  • Suncor divested of two major assets in the past quarter. The first was an agreement to sell its Petro-Canada lubricants business to U.S.-based refiner HollyFrontier (NYSE:HFC) for $845 million. The second was its 50% interest in the Cedar Point wind farm in Ontario. 

What management had to say

CEO Steven Williams spoke on the earnings call about Suncor's progress on bringing new projects on line and what that means for its strategic plans and shareholder returns for the coming year:

[O]ur existing operations are performing well, and our growth projects are on track with Syncrude outperforming expectations, and Fort Hills and Hebron on target to produce first oil by the end of this year.
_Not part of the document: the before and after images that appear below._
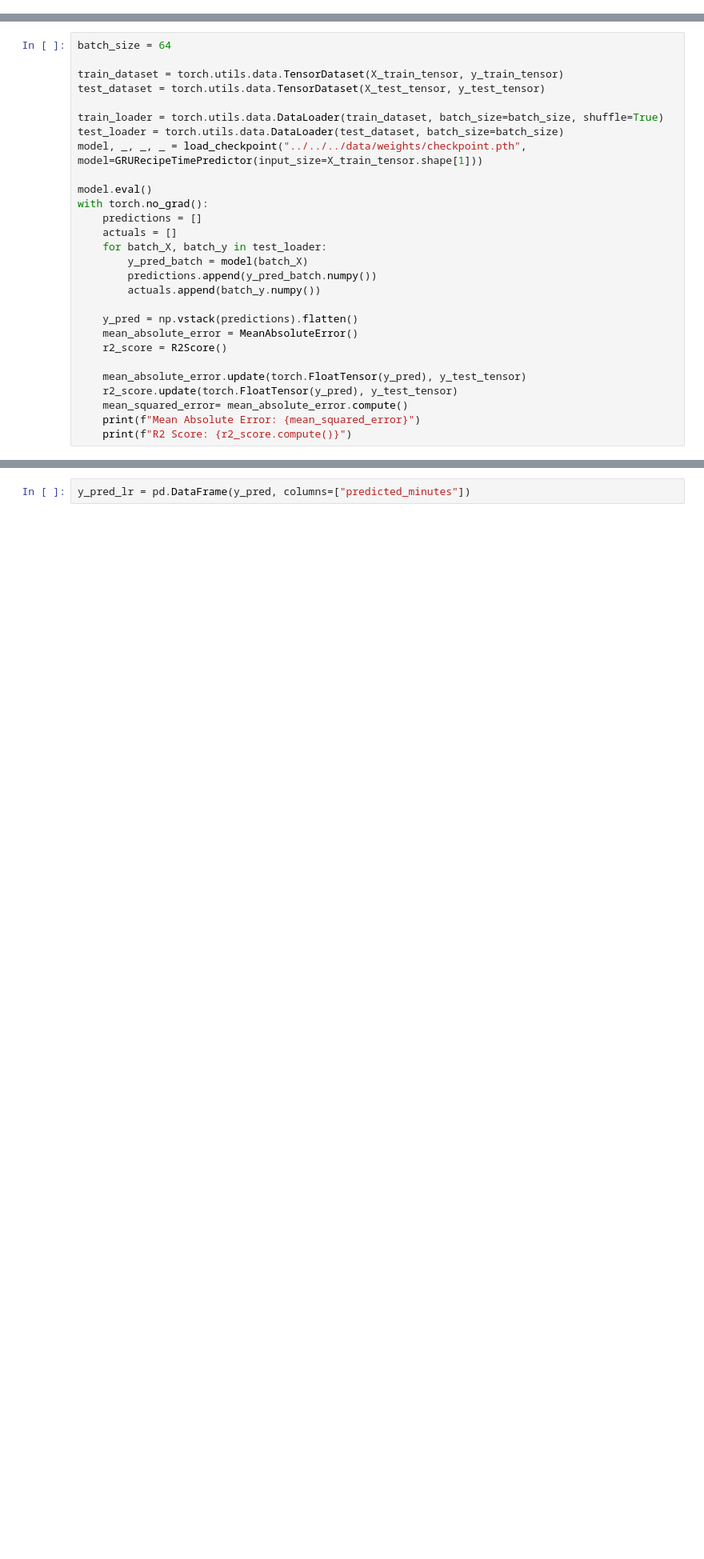
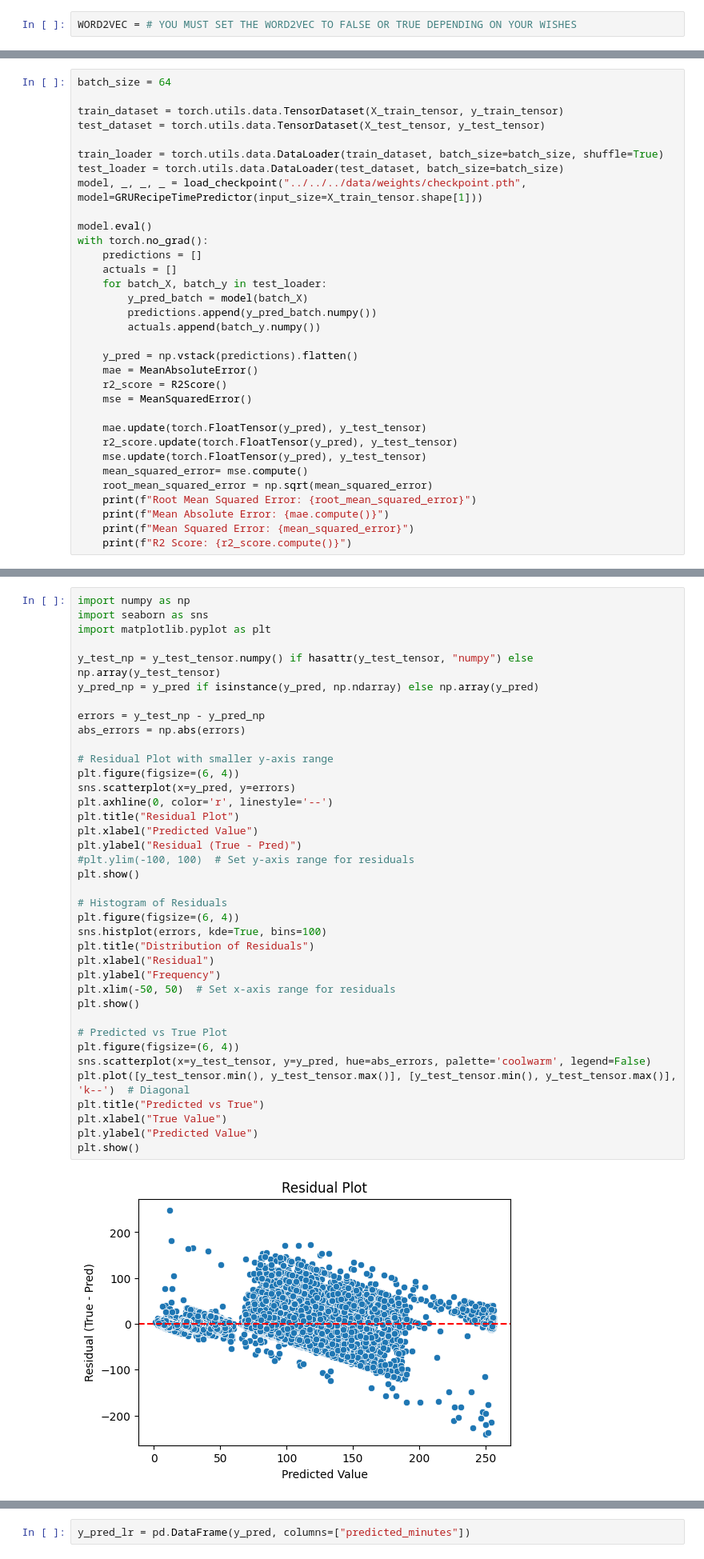
Before and after one commit to milik0/recipe-nlp, a Jupyter notebook: notebooks/classification/time/recurrent_neural_network_classification_time.ipynb, the cells around one changed output, grey strips where cells are left out. Shown at 80% size. Saved outputs shown, nothing was run; the diff lists cells and outputs as text; blank space fills up the shorter version.

Commit message:
feat(report|metrics): preprocess by max in the report and added more metrics for report but benchmark crashed my computer

```diff
--- a/notebooks/classification/time/recurrent_neural_network_classification_time.ipynb
+++ b/notebooks/classification/time/recurrent_neural_network_classification_time.ipynb
@@ -13,0 +19,2 @@ from torchmetrics import MeanAbsoluteError, R2Score
+# %%
+WORD2VEC = # YOU MUST SET THE WORD2VEC TO FALSE OR TRUE DEPENDING ON YOUR WISHES
@@ -242,12 +307,17 @@ with torch.no_grad():
         actuals.append(batch_y.numpy())
 
     y_pred = np.vstack(predictions).flatten()
-    mean_absolute_error = MeanAbsoluteError()
+    mae = MeanAbsoluteError()
     r2_score = R2Score()
+    mse = MeanSquaredError()
 
-    mean_absolute_error.update(torch.FloatTensor(y_pred), y_test_tensor)
+    mae.update(torch.FloatTensor(y_pred), y_test_tensor)
     r2_score.update(torch.FloatTensor(y_pred), y_test_tensor)
-    mean_squared_error= mean_absolute_error.compute()
-    print(f"Mean Absolute Error: {mean_squared_error}")
+    mse.update(torch.FloatTensor(y_pred), y_test_tensor)
+    mean_squared_error= mse.compute()
+    root_mean_squared_error = np.sqrt(mean_squared_error)
+    print(f"Root Mean Squared Error: {root_mean_squared_error}")
+    print(f"Mean Absolute Error: {mae.compute()}")
+    print(f"Mean Squared Error: {mean_squared_error}")
     print(f"R2 Score: {r2_score.compute()}")
 # %% [output]
@@ -255,0 +329,40 @@ R2 Score: 0.8406842947006226
+# %%
+import numpy as np
+import seaborn as sns
+import matplotlib.pyplot as plt
+
+y_test_np = y_test_tensor.numpy() if hasattr(y_test_tensor, "numpy") else np.array(y_test_tensor)
+y_pred_np = y_pred if isinstance(y_pred, np.ndarray) else np.array(y_pred)
+
+errors = y_test_np - y_pred_np
+abs_errors = np.abs(errors)
+
+# Residual Plot with smaller y-axis range
+plt.figure(figsize=(6, 4))
+sns.scatterplot(x=y_pred, y=errors)
+plt.axhline(0, color='r', linestyle='--')
+plt.title("Residual Plot")
+plt.xlabel("Predicted Value")
+plt.ylabel("Residual (True - Pred)")
+#plt.ylim(-100, 100)  # Set y-axis range for residuals
+plt.show()
+
+# Histogram of Residuals
+plt.figure(figsize=(6, 4))
+sns.histplot(errors, kde=True, bins=100)
+plt.title("Distribution of Residuals")
+plt.xlabel("Residual")
+plt.ylabel("Frequency")
+plt.xlim(-50, 50)  # Set x-axis range for residuals
+plt.show()
+
+# Predicted vs True Plot
+plt.figure(figsize=(6, 4))
+sns.scatterplot(x=y_test_tensor, y=y_pred, hue=abs_errors, palette='coolwarm', legend=False)
+plt.plot([y_test_tensor.min(), y_test_tensor.max()], [y_test_tensor.min(), y_test_tensor.max()], 'k--')  # Diagonal
+plt.title("Predicted vs True")
+plt.xlabel("True Value")
+plt.ylabel("Predicted Value")
+plt.show()
+# %% [output]
+[figure, added]
```
Also changed, not shown: parts of 9 cells of this notebook, 4 other files.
With lower levels of plant maintenance across Suncor's operation and a full year of increased working interest in Syncrude, we expect production to increase by approximately 10% to 15% in 2017.

At the same time, our capital spending is expected to decline by approximately $1 billion, and we will continue to manage operating costs out of the system. With year-over-year average oil prices expected to rise, we're, therefore, well positioned to significantly grow our earnings and generate strong free cash flow for our shareholders. And as a result of that, I'm pleased to confirm that Suncor's Board of Directors has approved a 10% increase in our quarterly dividend payment.

What a Fool believes

It's a little interesting to see the company make some large asset sales in the prior quarter, especially when management was saying that it had no need to sell any assets to clean up the balance sheet. Perhaps that was just a tactic to get a better sale price for those assets. 

Either way, Suncor Energy looks to be in pretty decent shape heading into 2017. It has significantly lowered its operational costs for all of its oil sands and Syncrude to the point that there are significant cash generators in today's lower-cost environment. With Fort Hills and Hebron slated to come on line by the end of this year, Suncor seems to be doing all the right things.

Tyler Crowe has no position in any stocks mentioned. The Motley Fool has no position in any of the stocks mentioned. The Motley Fool has a disclosure policy.